T.G.I. Friday’s is losing its flair. In place of the casual-dining restaurant’s traditional, signature look—a little bit Antiques Roadshow, a little bit Hoarders—the chain announced earlier this year that it would be adopting a new, modernized aesthetic: blond wood, clean lines, bright-but-soft lighting. In appearance, decidedly sleek; in vibe, decidedly Upscale Cafeteria.
In that, Fridays’ is going to be looking a lot like … Applebee’s, which recently announced a similar update to its front-of-the-house situation. And Chili’s. And Ruby Tuesday. And Olive Garden. And also like fast-food chains, which are, like their up-market competitors, embracing the strategically pared-down style that you might call “high meh-dern”: McDonald’s recently unveiled a series of new “design concepts” for its stores, all of them replacing the chain’s signature primary-colored formica with, yep ... blond wood, clean lines, and bright-but-soft lighting. Burger King has been giving its restaurants similar facelifts. So has Wendy’s. And Arby’s. And KFC. And Taco Bell.
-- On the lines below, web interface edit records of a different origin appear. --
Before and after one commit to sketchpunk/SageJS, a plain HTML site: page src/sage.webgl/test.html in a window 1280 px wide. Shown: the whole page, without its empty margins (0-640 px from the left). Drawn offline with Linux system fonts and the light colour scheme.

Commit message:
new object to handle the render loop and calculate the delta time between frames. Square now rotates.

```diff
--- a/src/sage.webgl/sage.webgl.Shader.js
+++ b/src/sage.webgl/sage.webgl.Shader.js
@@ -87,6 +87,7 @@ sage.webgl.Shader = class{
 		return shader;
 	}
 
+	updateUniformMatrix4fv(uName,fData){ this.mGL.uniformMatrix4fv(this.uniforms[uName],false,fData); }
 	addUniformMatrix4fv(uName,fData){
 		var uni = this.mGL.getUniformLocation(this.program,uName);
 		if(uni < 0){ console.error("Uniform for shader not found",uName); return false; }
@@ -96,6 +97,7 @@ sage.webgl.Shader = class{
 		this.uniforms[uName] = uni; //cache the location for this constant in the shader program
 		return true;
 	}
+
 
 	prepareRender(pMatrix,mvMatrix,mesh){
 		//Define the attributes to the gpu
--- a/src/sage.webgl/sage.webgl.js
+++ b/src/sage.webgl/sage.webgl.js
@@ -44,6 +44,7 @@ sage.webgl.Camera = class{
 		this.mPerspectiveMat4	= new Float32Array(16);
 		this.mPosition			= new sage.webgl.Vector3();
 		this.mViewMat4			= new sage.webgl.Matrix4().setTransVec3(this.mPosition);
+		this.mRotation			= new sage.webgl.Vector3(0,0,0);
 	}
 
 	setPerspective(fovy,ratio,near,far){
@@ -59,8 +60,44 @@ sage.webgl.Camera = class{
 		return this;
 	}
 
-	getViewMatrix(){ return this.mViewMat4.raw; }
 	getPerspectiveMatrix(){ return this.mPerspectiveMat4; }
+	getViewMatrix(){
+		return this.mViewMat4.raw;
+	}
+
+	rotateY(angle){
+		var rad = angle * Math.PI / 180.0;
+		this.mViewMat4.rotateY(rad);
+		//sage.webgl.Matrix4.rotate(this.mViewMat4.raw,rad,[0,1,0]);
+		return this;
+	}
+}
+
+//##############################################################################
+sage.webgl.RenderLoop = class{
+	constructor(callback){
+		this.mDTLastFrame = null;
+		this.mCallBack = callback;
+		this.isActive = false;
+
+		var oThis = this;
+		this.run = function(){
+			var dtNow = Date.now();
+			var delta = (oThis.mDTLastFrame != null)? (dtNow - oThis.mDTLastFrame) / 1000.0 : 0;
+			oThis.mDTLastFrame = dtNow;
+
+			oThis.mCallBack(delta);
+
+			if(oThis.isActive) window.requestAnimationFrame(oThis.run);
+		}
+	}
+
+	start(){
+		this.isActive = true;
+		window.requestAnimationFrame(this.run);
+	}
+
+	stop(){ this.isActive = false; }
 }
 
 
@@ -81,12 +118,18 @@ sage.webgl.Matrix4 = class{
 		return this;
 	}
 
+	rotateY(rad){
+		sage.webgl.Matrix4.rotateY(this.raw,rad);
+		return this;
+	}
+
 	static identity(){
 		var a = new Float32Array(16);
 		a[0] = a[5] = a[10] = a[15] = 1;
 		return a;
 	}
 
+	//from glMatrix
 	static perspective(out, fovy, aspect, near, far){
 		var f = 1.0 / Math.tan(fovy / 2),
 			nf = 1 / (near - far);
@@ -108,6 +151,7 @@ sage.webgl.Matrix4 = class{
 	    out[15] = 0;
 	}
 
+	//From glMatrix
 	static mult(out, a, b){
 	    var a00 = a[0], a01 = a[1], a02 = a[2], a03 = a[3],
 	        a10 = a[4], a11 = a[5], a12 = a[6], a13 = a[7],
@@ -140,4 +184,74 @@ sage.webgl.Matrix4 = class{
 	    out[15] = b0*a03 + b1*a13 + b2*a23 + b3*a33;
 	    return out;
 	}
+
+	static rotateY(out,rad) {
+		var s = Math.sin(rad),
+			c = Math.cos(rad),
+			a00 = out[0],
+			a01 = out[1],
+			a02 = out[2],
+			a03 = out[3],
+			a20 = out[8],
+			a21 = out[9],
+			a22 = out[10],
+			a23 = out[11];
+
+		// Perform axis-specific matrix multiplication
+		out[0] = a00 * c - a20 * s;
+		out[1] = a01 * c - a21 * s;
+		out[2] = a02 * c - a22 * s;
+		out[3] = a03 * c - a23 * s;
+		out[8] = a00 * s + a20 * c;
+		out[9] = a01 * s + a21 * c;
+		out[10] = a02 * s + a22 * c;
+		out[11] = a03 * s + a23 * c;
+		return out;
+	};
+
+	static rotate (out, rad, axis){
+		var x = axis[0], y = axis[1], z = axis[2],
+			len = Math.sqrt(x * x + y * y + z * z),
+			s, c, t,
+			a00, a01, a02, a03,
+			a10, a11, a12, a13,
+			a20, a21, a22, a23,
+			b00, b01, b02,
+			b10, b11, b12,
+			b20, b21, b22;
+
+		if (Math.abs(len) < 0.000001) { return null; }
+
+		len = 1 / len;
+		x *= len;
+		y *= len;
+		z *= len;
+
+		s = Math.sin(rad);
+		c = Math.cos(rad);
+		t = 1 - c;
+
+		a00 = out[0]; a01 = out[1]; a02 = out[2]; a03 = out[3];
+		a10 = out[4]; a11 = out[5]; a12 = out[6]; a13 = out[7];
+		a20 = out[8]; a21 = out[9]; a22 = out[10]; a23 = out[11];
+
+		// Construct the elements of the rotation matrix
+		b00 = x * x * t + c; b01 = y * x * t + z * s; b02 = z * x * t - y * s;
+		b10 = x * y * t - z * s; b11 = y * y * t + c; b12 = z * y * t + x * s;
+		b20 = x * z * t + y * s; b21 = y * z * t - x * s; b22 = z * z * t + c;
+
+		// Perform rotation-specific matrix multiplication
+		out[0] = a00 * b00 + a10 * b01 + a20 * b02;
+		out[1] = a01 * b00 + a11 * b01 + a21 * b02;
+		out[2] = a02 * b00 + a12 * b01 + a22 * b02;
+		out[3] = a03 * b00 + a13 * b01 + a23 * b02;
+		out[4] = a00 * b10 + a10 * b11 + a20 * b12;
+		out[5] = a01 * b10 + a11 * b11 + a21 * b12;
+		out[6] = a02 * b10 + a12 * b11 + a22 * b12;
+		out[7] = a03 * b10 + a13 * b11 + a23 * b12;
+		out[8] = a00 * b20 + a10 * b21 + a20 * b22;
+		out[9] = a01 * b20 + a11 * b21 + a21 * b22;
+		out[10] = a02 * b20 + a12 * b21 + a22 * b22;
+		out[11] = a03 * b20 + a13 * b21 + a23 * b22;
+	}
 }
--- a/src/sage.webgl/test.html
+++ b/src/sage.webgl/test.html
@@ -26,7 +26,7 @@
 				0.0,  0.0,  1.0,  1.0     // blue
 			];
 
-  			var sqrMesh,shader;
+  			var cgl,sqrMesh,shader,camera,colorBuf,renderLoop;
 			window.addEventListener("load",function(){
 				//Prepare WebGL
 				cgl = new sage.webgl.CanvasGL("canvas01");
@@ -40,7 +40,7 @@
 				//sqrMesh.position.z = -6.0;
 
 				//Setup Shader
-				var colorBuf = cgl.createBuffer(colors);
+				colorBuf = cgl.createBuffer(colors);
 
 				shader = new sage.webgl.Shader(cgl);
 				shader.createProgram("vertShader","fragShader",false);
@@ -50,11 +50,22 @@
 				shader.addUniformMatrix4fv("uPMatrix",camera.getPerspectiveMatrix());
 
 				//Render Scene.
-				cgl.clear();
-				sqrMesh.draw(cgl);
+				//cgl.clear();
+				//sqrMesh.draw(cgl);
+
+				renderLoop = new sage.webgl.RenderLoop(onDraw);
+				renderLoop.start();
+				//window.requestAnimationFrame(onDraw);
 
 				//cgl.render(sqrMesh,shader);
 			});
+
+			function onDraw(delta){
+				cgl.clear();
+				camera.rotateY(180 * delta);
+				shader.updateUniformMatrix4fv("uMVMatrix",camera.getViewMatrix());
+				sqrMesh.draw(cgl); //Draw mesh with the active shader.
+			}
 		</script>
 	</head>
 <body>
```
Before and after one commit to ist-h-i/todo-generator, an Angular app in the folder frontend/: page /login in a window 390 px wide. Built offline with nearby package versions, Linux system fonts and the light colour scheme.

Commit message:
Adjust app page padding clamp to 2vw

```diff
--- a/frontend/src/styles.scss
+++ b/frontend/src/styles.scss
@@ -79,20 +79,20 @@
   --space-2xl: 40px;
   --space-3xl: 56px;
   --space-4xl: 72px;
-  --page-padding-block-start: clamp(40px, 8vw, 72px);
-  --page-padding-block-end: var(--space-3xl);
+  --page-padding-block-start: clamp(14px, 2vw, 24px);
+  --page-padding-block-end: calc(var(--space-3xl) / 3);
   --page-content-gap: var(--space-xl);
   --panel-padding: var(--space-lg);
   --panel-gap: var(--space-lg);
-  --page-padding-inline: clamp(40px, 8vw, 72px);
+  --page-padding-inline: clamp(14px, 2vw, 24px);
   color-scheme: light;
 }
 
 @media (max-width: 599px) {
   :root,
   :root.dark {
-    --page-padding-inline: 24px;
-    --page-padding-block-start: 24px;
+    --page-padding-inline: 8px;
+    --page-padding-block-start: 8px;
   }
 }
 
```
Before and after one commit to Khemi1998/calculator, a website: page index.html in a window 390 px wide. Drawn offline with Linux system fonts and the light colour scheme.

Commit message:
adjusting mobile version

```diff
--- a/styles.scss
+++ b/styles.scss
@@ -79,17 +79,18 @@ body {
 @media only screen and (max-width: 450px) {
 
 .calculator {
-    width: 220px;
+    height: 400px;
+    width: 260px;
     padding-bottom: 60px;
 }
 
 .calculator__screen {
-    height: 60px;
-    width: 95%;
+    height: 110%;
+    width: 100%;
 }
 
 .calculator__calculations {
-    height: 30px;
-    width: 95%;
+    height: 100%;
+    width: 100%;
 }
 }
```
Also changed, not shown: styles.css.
The chains are taking a cue, it seems, from the popularity—which is also to say, from their perspective, the threat—of Chipotle and Panera and Shake Shack and their fellow establishments: fast-casual spots whose designs tend to de-emphasize design itself. Whether they seat their guests upon pleather banquettes or faux-industrial stools, these newly popular restaurants feature very little in the way of wall art or table art or strategic whimsy. And the casual dining segment, tired of losing market share to them, is now following their lead.